I have two quotes. One for the work that I do is the Margaret Mead quote “Never doubt that a small group of thoughtful, committed citizens can change the world, it’s the only thing that ever has.” I love that one. I don’t know that the word ‘citizens’ is quite the right one today because the vernacular has changed. I like to say, “Never doubt that a small group of thoughtful, passionate people” instead. And then the other one that I tell myself, which I find encouraging but also makes me laugh, is “Keep on keeping on.”
Some of the biggest names in Business, VC funding, Sports, and Entertainment read this column. Is there a person in the world, or in the US with whom you would love to have a private breakfast or lunch with, and why? He or she might just see this 🙂

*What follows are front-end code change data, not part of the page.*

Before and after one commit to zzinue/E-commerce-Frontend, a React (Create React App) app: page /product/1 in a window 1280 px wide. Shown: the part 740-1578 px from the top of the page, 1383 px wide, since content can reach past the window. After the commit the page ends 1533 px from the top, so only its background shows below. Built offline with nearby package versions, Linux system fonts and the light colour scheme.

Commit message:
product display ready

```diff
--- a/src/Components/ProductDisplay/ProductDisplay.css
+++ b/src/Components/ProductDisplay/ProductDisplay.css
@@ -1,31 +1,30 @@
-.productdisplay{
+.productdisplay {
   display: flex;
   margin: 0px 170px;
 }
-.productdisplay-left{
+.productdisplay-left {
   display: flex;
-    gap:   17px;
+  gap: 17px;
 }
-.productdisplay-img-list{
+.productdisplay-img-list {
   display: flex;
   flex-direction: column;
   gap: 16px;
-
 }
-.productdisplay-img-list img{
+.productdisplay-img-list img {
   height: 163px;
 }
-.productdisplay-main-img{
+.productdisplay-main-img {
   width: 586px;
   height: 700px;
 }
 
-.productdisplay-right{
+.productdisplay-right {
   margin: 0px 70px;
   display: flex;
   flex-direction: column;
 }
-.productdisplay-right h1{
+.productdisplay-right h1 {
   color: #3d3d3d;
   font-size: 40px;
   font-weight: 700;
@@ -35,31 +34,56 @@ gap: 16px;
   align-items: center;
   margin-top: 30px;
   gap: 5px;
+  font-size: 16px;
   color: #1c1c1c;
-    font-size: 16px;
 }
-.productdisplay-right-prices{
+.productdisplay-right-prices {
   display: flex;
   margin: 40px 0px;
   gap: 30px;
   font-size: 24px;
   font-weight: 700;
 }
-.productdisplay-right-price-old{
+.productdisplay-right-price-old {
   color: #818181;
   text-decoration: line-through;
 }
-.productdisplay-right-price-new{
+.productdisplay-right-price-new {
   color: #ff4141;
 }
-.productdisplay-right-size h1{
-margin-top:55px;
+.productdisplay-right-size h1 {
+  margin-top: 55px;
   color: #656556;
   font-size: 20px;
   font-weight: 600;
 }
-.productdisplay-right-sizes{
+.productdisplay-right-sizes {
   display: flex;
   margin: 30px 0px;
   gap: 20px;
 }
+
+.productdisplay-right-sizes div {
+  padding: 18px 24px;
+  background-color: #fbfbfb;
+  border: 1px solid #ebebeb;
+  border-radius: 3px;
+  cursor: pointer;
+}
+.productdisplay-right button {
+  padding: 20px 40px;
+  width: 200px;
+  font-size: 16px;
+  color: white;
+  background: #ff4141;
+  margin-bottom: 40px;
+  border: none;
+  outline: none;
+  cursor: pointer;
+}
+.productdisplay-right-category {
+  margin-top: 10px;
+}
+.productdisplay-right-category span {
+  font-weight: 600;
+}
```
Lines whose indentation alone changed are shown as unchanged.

Jeffrey Sachs. I believe he came up with the idea of doing the World Happiness Report. He’s listed as a co-editor, and he lists himself last. So, it’s John Helliwell, Richard Layard, and then Jeffrey Sachs of the World Happiness Report. He also is the one who is in charge of the Global Happiness Policy Report. The first one just came out this year at the World Government Summit in Dubai, at the Global Dialogues for Happiness. I keep meeting him at conferences and saying, “Hi! You know me!”. He says, “Who are you?” and then he moves on to the next person who he really does know. I would love to be able to actually talk to him and tell him about the work that we’re doing, and why it’s important. And the work that communities have done thus far.
Originally published at medium.com